[[ RECORDS SUPPLIED, beginning ]]

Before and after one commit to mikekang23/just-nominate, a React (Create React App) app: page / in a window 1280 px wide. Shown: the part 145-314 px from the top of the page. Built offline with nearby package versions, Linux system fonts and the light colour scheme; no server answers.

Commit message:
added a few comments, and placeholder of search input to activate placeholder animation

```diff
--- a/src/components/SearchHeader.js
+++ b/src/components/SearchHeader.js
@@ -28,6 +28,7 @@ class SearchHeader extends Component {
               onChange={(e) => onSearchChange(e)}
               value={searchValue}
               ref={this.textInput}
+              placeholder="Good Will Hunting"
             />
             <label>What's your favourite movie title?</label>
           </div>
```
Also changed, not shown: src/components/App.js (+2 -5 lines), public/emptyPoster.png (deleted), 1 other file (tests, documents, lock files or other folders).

[[ RECORDS SUPPLIED, end ]]
[[ RECORDS SUPPLIED, beginning ]]

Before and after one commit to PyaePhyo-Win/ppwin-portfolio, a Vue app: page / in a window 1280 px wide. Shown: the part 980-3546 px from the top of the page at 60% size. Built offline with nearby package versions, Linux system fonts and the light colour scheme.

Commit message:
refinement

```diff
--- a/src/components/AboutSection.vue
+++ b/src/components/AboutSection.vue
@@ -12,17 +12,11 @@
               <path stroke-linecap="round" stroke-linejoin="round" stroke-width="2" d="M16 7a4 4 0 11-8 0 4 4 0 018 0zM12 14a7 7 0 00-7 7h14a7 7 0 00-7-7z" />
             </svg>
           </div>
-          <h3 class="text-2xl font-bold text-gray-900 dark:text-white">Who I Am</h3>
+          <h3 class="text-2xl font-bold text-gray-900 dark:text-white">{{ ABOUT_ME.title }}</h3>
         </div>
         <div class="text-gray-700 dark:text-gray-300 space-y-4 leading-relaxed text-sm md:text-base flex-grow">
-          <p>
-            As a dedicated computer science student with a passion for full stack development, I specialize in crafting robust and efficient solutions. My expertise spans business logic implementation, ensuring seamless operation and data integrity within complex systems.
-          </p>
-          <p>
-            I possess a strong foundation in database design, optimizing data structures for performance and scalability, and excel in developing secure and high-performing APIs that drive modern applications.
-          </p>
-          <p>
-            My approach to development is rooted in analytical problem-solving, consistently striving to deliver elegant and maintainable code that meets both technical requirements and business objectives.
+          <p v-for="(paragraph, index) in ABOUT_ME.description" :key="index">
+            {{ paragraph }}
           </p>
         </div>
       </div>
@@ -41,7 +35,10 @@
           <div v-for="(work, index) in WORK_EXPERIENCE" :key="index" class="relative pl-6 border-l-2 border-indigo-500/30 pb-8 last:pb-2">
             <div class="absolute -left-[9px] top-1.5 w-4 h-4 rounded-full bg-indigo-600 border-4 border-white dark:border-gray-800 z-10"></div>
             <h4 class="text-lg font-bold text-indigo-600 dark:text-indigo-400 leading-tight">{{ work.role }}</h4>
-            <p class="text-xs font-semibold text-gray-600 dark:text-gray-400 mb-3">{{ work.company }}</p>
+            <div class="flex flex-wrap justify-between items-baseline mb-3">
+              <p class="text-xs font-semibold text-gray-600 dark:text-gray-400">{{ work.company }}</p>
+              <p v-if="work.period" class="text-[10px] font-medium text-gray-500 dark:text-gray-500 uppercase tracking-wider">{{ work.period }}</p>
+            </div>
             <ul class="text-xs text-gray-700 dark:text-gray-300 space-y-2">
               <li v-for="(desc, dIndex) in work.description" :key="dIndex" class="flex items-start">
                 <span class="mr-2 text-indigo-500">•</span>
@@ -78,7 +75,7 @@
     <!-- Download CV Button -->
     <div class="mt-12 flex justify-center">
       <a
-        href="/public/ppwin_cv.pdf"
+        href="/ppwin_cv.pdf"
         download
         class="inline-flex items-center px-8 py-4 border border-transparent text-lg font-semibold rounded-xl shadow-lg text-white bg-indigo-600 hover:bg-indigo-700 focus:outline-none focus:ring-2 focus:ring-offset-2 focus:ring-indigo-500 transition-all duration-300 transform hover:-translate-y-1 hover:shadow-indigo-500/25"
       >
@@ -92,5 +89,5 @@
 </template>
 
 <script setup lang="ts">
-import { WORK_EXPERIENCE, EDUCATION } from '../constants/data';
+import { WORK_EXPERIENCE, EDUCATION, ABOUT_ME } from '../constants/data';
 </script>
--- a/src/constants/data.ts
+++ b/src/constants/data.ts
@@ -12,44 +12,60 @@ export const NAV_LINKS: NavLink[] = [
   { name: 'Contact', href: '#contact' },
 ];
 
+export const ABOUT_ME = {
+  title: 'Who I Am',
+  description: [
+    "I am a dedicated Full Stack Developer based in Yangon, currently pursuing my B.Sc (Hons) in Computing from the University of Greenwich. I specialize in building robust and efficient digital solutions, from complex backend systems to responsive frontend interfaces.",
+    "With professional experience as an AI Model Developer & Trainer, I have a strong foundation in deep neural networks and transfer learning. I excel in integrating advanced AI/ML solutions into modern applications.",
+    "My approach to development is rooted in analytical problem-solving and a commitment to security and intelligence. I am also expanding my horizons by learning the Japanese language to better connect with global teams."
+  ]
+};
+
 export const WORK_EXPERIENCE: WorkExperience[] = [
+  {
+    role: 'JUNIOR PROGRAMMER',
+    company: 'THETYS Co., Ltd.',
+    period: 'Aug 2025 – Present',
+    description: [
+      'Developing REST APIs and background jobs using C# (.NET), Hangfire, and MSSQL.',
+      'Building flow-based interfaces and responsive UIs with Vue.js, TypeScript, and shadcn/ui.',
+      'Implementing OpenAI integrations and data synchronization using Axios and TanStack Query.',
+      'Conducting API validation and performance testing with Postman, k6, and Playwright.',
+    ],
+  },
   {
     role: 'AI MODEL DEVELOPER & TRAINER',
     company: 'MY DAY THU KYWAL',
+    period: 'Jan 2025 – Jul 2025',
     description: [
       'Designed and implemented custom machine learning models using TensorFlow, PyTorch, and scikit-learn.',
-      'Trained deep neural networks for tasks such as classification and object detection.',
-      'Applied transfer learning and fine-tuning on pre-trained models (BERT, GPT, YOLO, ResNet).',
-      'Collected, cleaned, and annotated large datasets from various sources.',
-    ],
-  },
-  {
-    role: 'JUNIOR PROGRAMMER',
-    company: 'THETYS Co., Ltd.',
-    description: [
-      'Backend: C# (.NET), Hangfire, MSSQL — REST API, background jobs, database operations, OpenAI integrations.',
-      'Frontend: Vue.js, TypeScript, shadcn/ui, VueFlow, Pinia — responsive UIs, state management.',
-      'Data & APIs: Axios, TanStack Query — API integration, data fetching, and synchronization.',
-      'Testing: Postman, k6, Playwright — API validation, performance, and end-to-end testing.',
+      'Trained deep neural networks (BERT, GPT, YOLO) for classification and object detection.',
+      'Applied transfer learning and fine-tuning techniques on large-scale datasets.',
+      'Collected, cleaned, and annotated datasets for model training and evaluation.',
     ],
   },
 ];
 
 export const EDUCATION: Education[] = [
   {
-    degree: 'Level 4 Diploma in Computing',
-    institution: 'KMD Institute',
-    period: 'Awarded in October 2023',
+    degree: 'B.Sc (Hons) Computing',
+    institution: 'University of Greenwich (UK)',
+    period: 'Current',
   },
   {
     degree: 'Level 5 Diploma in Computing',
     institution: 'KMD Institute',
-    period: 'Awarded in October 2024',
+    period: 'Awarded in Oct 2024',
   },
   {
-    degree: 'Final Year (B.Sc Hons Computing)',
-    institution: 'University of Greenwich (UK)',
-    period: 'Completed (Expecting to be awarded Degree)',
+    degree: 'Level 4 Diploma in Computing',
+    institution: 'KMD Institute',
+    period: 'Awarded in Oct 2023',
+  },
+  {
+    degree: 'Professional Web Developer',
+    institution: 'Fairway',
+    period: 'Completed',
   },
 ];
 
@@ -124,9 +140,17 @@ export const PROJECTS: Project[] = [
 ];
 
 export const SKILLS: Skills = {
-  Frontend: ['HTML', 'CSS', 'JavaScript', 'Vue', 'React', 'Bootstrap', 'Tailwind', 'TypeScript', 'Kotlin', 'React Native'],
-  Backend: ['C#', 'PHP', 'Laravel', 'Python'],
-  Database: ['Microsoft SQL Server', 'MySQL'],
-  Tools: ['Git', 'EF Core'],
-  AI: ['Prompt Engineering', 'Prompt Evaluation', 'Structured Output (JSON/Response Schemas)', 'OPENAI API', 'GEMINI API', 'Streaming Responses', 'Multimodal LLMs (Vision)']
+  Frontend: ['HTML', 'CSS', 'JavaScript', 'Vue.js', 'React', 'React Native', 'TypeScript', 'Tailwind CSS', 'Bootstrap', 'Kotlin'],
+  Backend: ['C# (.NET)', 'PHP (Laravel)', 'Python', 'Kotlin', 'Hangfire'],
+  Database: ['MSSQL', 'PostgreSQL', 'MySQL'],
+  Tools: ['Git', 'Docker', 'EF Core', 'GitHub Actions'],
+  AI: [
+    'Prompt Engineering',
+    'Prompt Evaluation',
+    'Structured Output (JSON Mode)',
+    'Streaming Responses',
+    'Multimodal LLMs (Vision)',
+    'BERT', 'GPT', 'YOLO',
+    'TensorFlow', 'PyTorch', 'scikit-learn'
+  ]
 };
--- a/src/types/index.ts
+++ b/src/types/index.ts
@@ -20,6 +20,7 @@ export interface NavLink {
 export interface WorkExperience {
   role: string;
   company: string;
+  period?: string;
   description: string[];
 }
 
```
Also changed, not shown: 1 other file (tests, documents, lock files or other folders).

[[ RECORDS SUPPLIED, end ]]

● **EXERCISE PROMPT**
The response must give every line from the material above that holds the string "performance".

● **REPLY**
-            I possess a strong foundation in database design, optimizing data structures for performance and scalability, and excel in developing secure and high-performing APIs that drive modern applications.
+      'Conducting API validation and performance testing with Postman, k6, and Playwright.',
-      'Testing: Postman, k6, Playwright — API validation, performance, and end-to-end testing.',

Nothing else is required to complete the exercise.